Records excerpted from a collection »
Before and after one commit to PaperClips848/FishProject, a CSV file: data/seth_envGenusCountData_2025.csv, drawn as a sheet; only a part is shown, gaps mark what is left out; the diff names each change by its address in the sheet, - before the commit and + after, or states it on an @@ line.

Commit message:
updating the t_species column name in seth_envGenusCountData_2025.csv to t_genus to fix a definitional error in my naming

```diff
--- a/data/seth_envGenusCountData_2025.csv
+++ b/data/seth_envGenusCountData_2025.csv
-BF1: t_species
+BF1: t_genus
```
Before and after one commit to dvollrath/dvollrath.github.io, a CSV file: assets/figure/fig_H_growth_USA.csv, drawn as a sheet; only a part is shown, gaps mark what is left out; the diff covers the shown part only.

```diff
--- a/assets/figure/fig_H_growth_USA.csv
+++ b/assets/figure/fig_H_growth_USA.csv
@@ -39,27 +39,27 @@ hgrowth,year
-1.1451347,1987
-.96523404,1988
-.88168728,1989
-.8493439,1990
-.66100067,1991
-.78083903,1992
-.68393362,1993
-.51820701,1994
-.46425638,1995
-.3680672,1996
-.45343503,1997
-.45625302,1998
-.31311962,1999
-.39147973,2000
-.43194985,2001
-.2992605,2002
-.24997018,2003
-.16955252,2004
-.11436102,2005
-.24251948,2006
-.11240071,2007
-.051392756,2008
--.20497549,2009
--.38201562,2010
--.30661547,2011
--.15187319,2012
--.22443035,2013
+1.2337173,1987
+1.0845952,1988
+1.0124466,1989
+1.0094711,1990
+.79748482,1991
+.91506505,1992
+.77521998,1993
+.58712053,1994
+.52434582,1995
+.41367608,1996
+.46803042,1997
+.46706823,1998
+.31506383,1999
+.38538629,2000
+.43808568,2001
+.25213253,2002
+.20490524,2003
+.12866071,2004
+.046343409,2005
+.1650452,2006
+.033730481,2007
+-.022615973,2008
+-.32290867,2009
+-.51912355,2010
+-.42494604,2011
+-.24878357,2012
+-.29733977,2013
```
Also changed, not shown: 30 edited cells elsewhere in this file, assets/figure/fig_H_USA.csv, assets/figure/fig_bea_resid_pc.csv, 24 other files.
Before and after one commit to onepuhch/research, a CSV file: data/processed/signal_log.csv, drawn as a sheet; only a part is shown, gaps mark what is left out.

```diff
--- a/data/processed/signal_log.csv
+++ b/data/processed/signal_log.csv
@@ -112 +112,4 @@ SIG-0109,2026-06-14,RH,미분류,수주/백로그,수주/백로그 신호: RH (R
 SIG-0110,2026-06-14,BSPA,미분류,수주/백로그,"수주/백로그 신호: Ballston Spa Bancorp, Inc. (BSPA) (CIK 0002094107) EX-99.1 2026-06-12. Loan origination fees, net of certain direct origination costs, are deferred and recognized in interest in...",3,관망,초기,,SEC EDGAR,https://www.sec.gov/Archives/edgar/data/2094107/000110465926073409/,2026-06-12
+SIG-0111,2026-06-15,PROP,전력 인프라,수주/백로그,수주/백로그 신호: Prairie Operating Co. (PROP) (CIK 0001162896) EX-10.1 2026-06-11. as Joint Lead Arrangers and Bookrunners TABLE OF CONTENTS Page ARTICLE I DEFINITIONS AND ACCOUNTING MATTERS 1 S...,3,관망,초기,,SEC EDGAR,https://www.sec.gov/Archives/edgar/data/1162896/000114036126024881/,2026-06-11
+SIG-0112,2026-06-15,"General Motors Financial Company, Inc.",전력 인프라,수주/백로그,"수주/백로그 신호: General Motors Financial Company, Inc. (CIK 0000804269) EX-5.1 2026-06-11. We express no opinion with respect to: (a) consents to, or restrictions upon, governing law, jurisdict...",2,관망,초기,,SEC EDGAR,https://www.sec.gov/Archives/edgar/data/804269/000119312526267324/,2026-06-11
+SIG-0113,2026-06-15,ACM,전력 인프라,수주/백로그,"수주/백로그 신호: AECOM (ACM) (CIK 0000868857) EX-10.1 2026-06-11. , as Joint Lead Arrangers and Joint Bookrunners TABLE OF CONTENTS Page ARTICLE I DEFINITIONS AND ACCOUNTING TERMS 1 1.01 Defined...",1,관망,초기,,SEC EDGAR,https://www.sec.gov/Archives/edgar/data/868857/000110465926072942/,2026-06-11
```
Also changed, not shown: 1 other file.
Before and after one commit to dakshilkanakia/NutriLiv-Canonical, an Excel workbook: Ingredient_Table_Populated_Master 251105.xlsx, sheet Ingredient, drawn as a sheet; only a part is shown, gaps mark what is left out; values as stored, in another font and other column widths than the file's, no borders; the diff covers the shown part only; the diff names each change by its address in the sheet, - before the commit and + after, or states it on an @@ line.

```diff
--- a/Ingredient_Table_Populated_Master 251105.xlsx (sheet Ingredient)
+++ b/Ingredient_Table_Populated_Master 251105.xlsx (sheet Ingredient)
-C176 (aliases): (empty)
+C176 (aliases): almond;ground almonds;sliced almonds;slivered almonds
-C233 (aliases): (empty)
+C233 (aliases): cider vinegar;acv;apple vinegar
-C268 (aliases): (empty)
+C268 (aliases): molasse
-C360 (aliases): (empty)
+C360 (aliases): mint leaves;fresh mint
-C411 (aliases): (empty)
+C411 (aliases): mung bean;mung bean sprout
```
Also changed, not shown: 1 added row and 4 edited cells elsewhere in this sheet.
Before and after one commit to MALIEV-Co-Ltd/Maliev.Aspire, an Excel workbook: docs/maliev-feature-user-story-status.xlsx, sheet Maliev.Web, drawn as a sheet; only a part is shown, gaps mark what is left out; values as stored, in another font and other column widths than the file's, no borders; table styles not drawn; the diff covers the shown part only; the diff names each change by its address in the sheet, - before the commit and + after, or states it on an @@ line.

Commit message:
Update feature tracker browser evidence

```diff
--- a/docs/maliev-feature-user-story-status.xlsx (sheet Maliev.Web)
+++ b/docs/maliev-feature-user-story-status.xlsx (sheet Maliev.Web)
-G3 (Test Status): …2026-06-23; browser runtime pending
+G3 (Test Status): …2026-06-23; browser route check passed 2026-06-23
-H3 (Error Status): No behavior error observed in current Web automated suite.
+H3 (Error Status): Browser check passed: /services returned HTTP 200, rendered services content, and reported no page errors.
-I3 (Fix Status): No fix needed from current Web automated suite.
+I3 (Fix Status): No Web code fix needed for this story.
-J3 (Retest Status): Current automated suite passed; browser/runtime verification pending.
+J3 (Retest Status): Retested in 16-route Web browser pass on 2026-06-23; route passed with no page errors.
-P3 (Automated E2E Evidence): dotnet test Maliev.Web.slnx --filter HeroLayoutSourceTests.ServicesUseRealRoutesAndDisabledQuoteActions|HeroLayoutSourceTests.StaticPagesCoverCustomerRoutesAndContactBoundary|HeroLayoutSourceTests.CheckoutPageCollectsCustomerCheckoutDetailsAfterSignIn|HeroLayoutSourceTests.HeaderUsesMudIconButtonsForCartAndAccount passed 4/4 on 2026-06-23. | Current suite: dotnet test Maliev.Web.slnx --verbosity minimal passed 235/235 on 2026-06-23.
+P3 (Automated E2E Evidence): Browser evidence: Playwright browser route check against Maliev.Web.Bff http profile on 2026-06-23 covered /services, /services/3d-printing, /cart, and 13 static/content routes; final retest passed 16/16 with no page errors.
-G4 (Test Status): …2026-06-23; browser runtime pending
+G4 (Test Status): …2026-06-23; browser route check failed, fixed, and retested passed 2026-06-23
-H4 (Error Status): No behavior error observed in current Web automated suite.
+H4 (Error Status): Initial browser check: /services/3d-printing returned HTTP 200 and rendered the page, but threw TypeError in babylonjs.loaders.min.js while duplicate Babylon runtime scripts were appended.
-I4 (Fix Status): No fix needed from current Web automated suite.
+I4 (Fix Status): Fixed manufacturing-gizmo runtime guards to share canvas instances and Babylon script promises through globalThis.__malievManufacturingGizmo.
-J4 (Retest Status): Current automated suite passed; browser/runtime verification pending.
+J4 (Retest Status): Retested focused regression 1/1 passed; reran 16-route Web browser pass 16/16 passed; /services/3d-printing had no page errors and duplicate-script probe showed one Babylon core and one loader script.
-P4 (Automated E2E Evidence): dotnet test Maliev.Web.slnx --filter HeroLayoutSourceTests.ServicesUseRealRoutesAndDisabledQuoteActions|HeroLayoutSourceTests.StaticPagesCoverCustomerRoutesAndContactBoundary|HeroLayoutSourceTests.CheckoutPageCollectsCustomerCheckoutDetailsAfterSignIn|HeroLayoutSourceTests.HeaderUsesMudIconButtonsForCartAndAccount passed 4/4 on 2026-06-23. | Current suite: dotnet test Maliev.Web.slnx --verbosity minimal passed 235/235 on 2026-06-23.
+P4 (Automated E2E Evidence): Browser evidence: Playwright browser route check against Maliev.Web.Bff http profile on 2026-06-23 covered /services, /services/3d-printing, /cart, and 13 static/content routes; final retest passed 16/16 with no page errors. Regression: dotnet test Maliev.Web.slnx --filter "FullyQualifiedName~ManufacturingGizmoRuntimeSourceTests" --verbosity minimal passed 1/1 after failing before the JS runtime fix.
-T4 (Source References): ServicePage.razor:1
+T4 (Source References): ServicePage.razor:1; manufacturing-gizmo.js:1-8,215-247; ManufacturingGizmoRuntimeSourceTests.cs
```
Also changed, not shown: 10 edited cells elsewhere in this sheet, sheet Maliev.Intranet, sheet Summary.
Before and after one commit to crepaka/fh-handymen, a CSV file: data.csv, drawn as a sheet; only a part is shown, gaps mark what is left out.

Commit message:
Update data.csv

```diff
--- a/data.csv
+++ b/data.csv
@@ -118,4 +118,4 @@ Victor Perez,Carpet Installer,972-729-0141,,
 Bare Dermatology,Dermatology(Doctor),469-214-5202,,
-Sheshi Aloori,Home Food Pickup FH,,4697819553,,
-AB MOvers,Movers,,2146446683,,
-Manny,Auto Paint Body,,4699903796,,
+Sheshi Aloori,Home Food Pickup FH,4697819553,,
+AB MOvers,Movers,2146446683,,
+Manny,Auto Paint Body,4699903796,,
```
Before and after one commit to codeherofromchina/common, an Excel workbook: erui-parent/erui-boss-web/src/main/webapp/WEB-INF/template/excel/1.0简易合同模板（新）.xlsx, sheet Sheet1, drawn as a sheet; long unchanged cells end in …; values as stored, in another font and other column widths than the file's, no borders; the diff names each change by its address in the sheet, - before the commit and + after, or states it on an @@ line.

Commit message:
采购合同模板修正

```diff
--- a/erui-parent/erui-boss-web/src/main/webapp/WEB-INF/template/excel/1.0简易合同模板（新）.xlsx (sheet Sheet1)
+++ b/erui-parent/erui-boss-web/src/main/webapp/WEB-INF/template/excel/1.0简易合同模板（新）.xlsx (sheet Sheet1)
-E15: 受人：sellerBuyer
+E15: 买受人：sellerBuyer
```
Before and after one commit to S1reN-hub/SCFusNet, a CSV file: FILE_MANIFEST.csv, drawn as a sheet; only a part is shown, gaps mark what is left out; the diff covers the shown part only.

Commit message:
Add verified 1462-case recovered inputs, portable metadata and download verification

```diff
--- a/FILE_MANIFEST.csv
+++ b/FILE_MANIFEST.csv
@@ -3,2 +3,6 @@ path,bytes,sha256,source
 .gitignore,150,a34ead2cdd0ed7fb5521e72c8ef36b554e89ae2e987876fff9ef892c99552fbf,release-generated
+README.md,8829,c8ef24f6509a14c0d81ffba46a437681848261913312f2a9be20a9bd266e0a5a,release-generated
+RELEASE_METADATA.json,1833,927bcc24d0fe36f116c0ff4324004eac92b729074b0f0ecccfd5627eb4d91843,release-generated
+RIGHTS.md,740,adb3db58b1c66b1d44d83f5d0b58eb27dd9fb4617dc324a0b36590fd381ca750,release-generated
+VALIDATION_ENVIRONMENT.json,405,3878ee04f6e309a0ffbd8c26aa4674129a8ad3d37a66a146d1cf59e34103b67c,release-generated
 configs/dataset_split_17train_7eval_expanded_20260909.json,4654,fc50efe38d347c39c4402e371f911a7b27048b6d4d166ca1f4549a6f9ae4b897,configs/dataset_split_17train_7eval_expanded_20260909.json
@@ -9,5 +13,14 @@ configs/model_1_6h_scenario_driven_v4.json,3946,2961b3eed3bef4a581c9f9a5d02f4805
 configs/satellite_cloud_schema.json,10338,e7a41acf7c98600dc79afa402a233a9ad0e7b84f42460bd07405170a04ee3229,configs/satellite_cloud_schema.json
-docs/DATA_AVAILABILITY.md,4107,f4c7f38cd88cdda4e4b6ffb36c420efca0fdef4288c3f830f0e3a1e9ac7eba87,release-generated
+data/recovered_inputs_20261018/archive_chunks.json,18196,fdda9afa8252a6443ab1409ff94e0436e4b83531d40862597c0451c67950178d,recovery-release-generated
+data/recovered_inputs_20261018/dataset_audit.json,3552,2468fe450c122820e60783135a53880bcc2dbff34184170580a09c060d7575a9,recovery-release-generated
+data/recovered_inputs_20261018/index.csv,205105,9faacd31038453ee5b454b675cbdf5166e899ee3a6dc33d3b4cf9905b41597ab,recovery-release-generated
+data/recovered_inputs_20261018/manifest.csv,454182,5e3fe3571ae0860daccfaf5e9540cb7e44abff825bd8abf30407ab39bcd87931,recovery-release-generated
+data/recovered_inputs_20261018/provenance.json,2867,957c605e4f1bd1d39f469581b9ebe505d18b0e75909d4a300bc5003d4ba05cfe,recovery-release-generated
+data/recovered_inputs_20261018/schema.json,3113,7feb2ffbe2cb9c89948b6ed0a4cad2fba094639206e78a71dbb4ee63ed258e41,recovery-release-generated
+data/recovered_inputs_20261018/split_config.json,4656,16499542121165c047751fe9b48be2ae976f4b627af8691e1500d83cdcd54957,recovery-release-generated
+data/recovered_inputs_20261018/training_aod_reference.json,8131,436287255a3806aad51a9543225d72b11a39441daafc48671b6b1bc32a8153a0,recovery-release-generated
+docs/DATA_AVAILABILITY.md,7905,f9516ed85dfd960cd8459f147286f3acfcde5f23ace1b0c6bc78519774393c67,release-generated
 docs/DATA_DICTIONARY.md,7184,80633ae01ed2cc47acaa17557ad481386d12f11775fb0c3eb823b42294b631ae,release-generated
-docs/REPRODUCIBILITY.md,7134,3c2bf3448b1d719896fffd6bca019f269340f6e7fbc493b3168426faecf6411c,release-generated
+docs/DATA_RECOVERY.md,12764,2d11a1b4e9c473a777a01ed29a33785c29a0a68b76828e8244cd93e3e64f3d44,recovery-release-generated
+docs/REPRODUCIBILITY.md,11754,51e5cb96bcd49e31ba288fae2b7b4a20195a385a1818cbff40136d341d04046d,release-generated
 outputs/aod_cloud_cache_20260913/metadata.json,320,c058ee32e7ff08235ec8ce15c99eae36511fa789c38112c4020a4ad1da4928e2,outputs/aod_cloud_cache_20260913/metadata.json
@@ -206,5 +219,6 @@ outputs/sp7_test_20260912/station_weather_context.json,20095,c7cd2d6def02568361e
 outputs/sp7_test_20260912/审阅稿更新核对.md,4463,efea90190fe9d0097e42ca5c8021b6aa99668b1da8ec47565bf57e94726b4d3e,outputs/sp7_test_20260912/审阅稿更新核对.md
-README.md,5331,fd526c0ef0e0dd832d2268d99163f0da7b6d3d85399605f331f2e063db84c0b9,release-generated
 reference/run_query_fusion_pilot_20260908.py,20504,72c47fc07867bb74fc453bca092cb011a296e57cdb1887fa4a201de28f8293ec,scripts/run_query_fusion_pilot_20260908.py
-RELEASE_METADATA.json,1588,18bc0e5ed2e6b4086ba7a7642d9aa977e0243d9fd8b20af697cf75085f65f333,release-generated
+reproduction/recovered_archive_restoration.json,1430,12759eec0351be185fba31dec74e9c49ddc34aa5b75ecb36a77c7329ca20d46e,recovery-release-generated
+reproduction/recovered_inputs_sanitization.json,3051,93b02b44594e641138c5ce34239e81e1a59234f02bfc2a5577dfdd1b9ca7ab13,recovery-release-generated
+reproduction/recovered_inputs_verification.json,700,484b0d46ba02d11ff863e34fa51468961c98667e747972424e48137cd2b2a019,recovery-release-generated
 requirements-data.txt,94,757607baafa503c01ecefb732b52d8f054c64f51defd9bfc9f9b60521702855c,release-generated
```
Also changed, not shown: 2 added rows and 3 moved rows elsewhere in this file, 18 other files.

Task requirements » Your task is to copy each line of the data above that holds "empty".

Output below »
-C176 (aliases): (empty)
-C233 (aliases): (empty)
-C268 (aliases): (empty)
-C360 (aliases): (empty)
-C411 (aliases): (empty)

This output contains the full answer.